Reprinted from OpenMind (1998), 93, 6


David Crepaz-Keay


Dobson's Choice

The new mantra that underlies current mental health policy is 'Care in the community has failed'. This has been repeated by ministers so often that we can be sure they want us to think they mean it. Community care is dead, long live ... what?

One of the things Secretary of State for Health Frank Dobson has promised is more counselling in health centres. And to prove that the people's Health Secretary is keen to use these new services, he has set up his own self-help and support group for distressed Mental Health Folk, also known as the External Reference Group (ERG). Mr Dobson is, by his own account, a man who has visions; a subset of these were shared with his self-help group while his psychiatrist, Prof. Graham Thornicroft, listened patiently.

There is much evidence that some forms of psychosis can be induced by brainwashing. In Westminster, there are an increasing number of people who belong to a new cult called 'The Third Way'. Run in Islington by a sinister ex-lawyer, The Third Way is the first cult to believe in absolutely nothing at all.

They have clearly got to Mr Dobson, who was heard to mutter the cult's name several times. They may also be responsible for some of his visions, containing as they did, some of the cult's other codewords: new visions, visions of partnership, and visions about social exclusion.

All Change

Mr Dobson's quest, for 'some better way between either total loss of freedom in an institution or being in the community with precious few ways of ensuring sufficient compliance with a treatment programme', is as perceptive as it is original. Those words were spoken not by the current Secretary of State (though his were remarkably similar), but by Virginia Bottomley, a previous incumbent, when giving evidence to the House of Commons Health Select Committee for its report on Community Supervision Orders (CSOs) back in 1993....

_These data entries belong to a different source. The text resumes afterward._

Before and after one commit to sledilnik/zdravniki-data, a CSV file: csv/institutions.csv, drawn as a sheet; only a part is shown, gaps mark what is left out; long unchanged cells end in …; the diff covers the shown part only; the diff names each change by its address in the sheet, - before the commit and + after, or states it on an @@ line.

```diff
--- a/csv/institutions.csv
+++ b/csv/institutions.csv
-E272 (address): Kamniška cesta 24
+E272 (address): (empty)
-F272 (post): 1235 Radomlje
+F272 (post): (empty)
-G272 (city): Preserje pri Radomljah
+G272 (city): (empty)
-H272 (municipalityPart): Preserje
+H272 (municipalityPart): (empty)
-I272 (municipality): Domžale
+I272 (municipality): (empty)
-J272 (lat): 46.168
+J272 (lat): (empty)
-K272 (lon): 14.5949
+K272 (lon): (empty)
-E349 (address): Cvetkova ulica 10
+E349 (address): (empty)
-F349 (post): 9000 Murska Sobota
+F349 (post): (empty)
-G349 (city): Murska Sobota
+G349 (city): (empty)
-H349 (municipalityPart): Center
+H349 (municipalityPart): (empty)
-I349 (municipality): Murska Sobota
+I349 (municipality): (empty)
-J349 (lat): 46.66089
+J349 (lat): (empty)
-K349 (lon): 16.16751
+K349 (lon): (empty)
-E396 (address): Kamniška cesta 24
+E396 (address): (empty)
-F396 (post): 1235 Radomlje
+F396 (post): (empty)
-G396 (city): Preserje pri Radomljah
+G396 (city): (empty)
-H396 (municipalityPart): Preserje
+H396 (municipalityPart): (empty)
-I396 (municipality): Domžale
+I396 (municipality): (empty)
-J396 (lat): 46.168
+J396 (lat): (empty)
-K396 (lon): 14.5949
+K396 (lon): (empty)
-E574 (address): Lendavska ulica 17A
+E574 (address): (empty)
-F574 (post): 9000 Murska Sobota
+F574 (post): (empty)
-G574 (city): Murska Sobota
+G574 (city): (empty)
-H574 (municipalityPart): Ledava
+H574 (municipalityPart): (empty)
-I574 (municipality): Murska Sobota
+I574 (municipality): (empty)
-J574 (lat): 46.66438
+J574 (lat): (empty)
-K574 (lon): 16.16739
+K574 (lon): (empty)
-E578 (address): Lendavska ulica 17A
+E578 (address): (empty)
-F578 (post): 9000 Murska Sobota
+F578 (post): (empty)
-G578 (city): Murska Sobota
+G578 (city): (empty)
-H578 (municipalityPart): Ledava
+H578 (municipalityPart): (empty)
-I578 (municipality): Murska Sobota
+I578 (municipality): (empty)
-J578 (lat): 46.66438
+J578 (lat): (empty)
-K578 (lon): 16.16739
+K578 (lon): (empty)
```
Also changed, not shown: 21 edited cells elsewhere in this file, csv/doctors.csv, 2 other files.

At the time, there was great public concern about the Care in the Community policy following a number of high-profile cases (sound familiar?). The Committee recommended against CSOs, so the Government of the day introduced Supervision Registers and Aftercare with Supervision instead.

Five years on, little has changed. There is no evidence to suggest that homicides committed by people released from hospital have either fallen with the increased coercion, or increased with the continued closure of long-stay hospitals.

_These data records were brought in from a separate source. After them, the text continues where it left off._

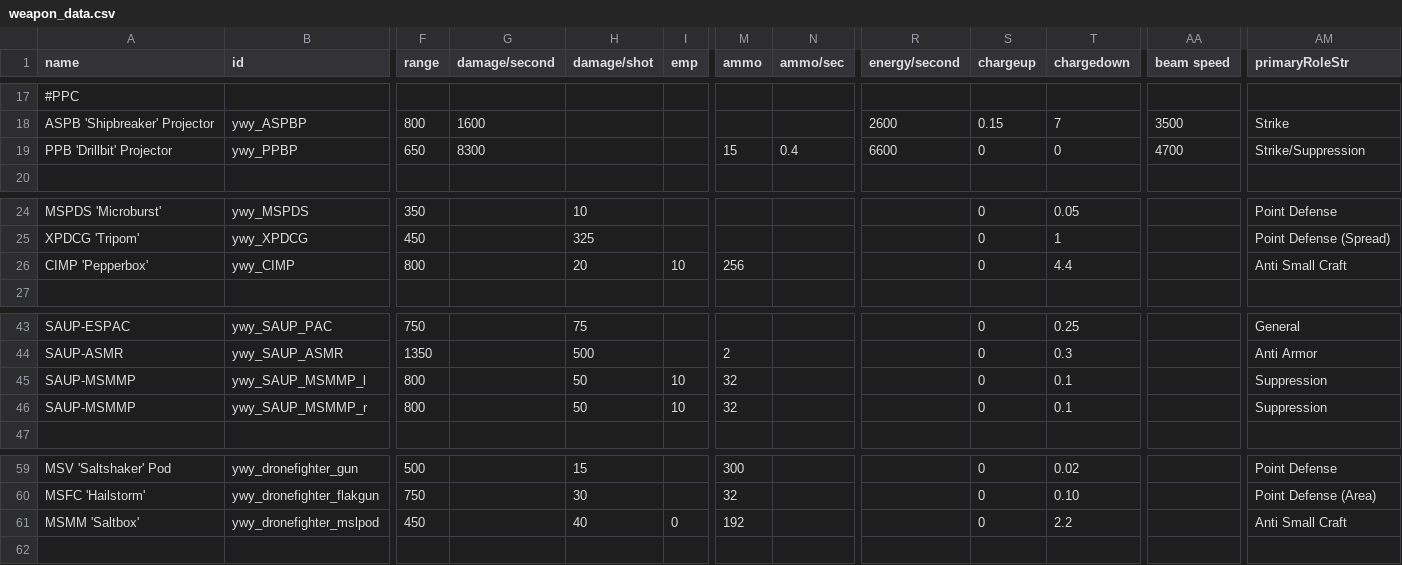
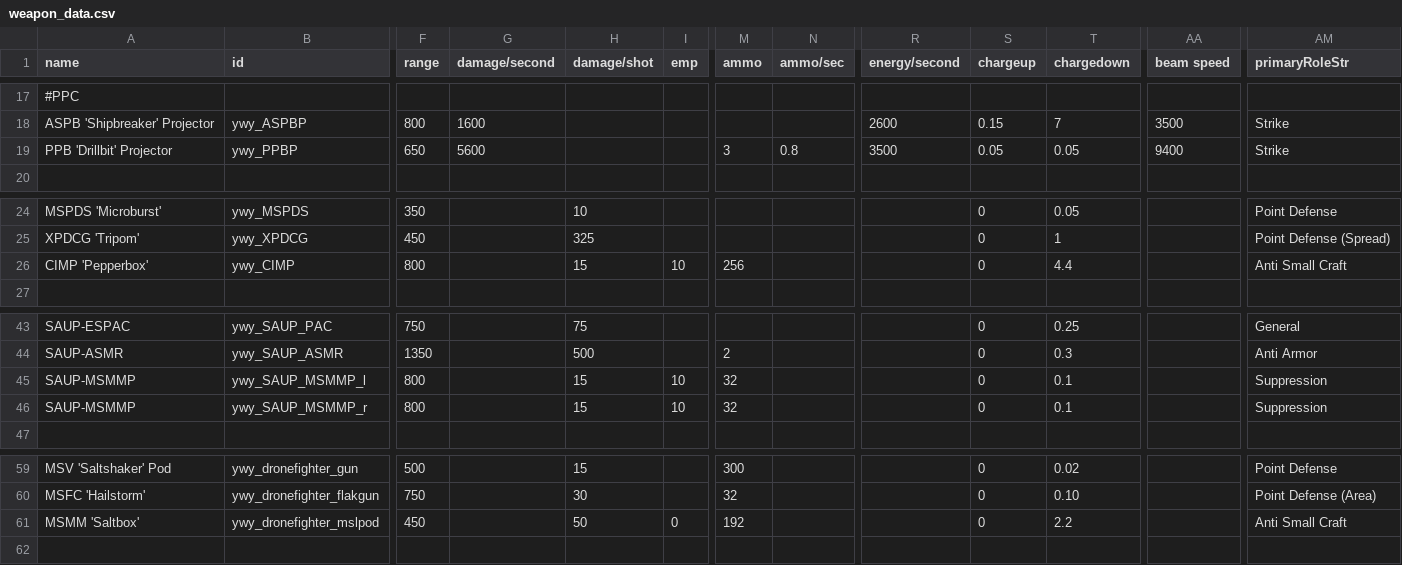
Before and after one commit to Clueless-Foolish-Surveyor/Yoshgramm-wen-Yard, a CSV file: data/weapons/weapon_data.csv, drawn as a sheet; only a part is shown, gaps mark what is left out; the diff names each change by its address in the sheet, - before the commit and + after, or states it on an @@ line.

Commit message:
- PPBP weapon noise edits.
- Minor stat adjustments and stuff for the Teuful and PPBP.

- Idunno, forgot what else.

```diff
--- a/data/weapons/weapon_data.csv
+++ b/data/weapons/weapon_data.csv
-G19 (damage/second): 8300
+G19 (damage/second): 5600
-M19 (ammo): 15
+M19 (ammo): 3
-N19 (ammo/sec): 0.4
+N19 (ammo/sec): 0.8
-R19 (energy/second): 6600
+R19 (energy/second): 3500
-S19 (chargeup): 0
+S19 (chargeup): 0.05
-T19 (chargedown): 0
+T19 (chargedown): 0.05
-AA19 (beam speed): 4700
+AA19 (beam speed): 9400
-AM19 (primaryRoleStr): Strike/Suppression
+AM19 (primaryRoleStr): Strike
-H26 (damage/shot): 20
+H26 (damage/shot): 15
-H45:H46 (damage/shot): 50
+H45:H46 (damage/shot): 15
-H61 (damage/shot): 40
+H61 (damage/shot): 50
```
Also changed, not shown: data/hulls/ship_data.csv, 1 other file.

So what's new in this Third Way? Apart from the promise of an increase in counselling, there are some things that may actually help. A twenty-four hour crisis helpline may be useful - but not if it just tells people to keep taking their tablets. Improved training for general practitioners (GPs), again, will only help if it can get beyond the keep-taking-the-tablets stage. In fact, for any of the familiar words to amount to any real change, Messrs Dobson and Boateng will have to ease the psychiatric profession away from its chronic drug dependency.

And So To Bed

Until services become attractive to those who need them, we are left with 'assertive outreach' (which some are calling the third reich in mental health), more acute beds, and, of course, a review of the 1983 Mental Health Act.

With the possible exception of assertive outreach, the review of legislation is the least unexpected part of the announcement. I shall resist the temptation to rehearse my views on the 1983 Act's successor (see OM86 - 'A mental health manifesto'). The Government's refutation of the spectre of 'distressed patients being held down against their will and forcibly injected over their own kitchen tables' leaves several serious questions unanswered. Will staff have to take people into their bedrooms or bathrooms? Or will they simply wrestle people to the floor, thus obviating the need for furniture of any kind? If the Secretary of State for Health finds unacceptable the image of 'distressed patients being held down against their will and forcibly injected over their own kitchen tables', how long is he prepared to tolerate the barbaric practices in his hospitals, clinics, hostels and GPs' surgeries?

Mixed Messages

People will remember that Virginia Bottomley was an anagram of I'm an evil Tory bigot; we now realise that Frank Dobson has her daft knobs on.